Homaro Cantu, Chicago’s critically acclaimed chef was found dead Tuesday afternoon. Chicago police are investigating Cantu’s death, suspecting Homaro committed suicide by hanging.
Tuesday afternoon, at around 1:00 PM, Homaro Cantu’s body was found hanging inside his new restaurant, Crooked Fork Brewing, on Chicago’s Northwest side, on West Montrose Avenue. Cantu had plans to open the restaurant with his partner, Trevor Rose-Hamblin.
According to Sun Times‘ story coverage, EL Ideas Chef Phillip Foss said Homaro Cantu was homeless at one time. Foss added Canto was also an addict before he started working in famous chef Charlie Trotter’s renowned restaurant.
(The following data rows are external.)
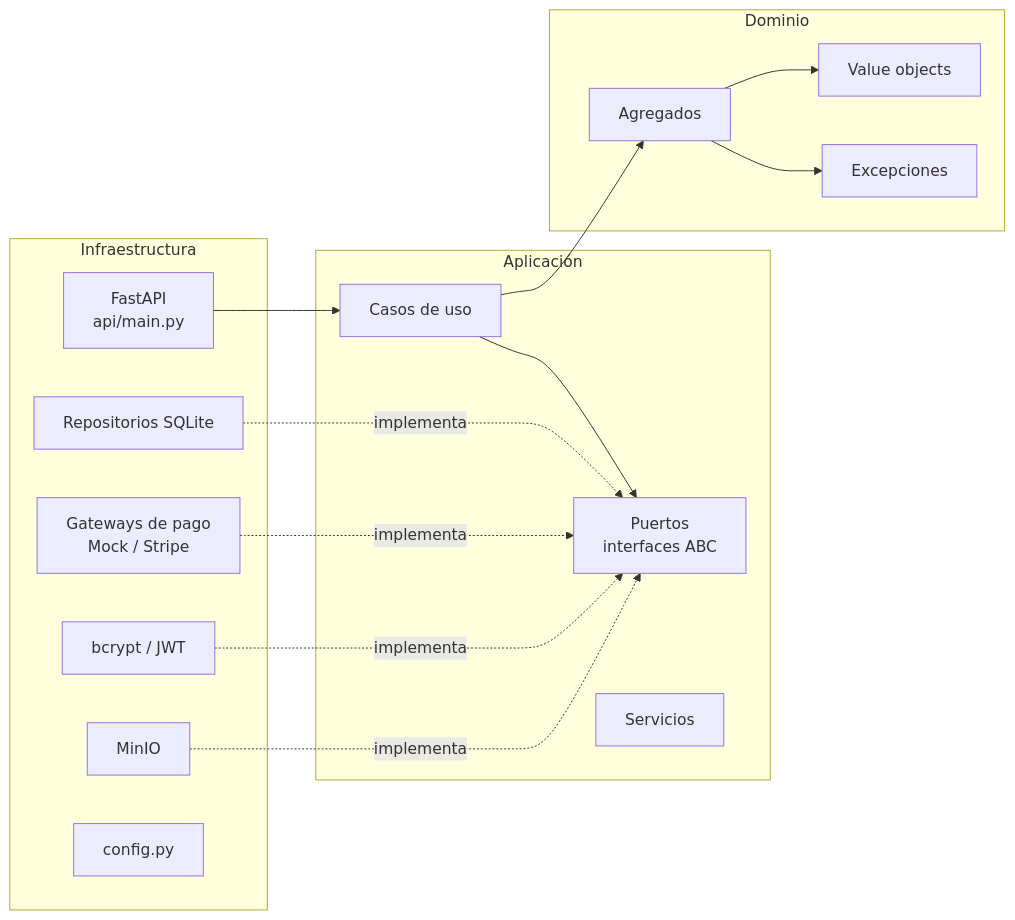
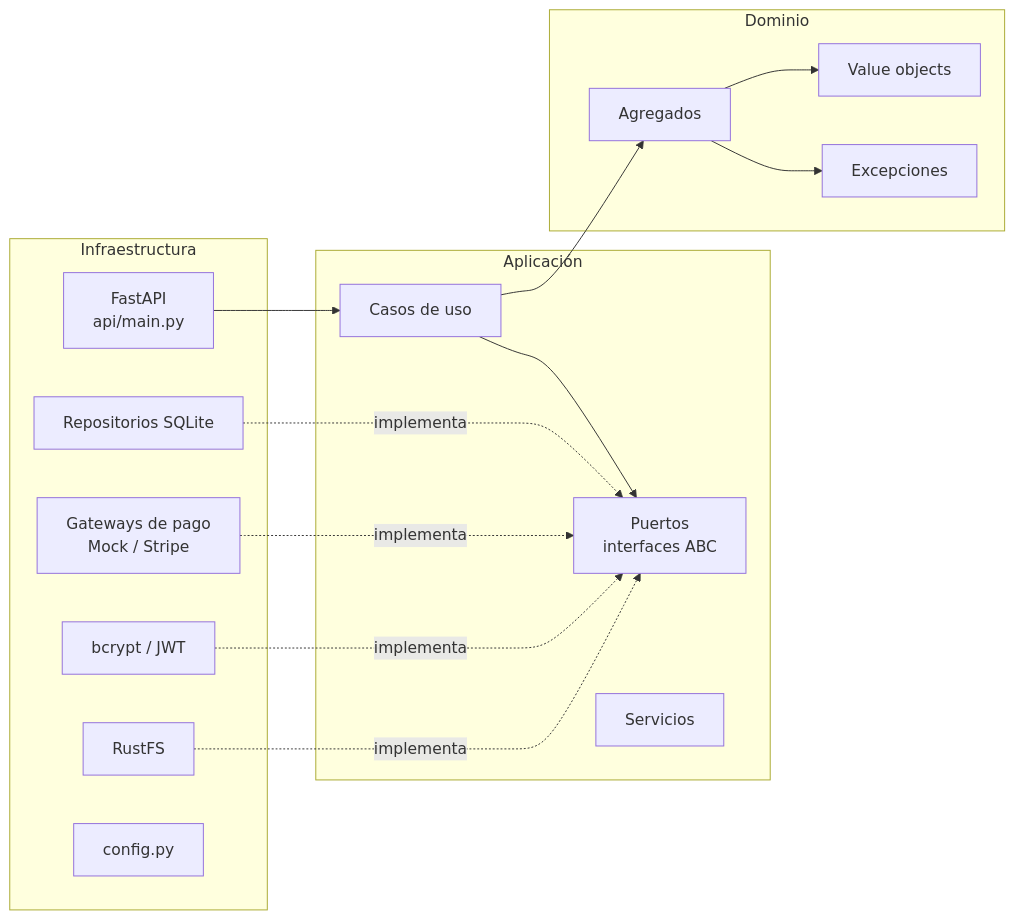
Before and after one commit to soyeison/virtual-shoes-catalog: the first of 3 diagrams in virtual-catalog-api/docs/architecture.md, drawn with Mermaid. The commit also changed other lines of this file and 11 other files, not shown here.

````diff
--- a/virtual-catalog-api/docs/architecture.md
+++ b/virtual-catalog-api/docs/architecture.md
@@ -5,31 +5,31 @@
 ```mermaid
 flowchart LR
     subgraph Infraestructura
         API[FastAPI<br/>api/main.py]
         REPO[Repositorios SQLite]
         GW[Gateways de pago<br/>Mock / Stripe]
         SEC[bcrypt / JWT]
-        STO[MinIO]
+        STO[RustFS]
         CFG[config.py]
     end
     subgraph Aplicación
         UC[Casos de uso]
         PORTS[Puertos<br/>interfaces ABC]
         SRV[Servicios]
     end
     subgraph Dominio
         AGG[Agregados]
         VO[Value objects]
         EXC[Excepciones]
     end
 
     API --> UC
     UC --> PORTS
     UC --> AGG
     REPO -. implementa .-> PORTS
     GW -. implementa .-> PORTS
     SEC -. implementa .-> PORTS
     STO -. implementa .-> PORTS
     AGG --> VO
     AGG --> EXC
 ```
````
Foss made the following comment about Homaro.
“I hear a lot of stories about a top chef coming up from nothing and going on to great things, but his nothing is a much deeper place than almost anybody I ever knew as a chef. To go and to have success that he did. It’s just sad that it has to end like this, and we’re just pretty broken up tonight.”
Homaro Cantu was a unique chef. He used science in his cooking. For example, aside from inventing new dishes, he found ways to solve problems. He created edible menus, as well as carbonated fruit with a berry, known as “flavor tripping” drinks, making sour beverages taste sweet without adding any sugar.
Chef Matthias Merges spent four years working with Homaro in Trotter’s kitchen.
The owner and executive chef at Yusho briefly described how it was working with Cantu.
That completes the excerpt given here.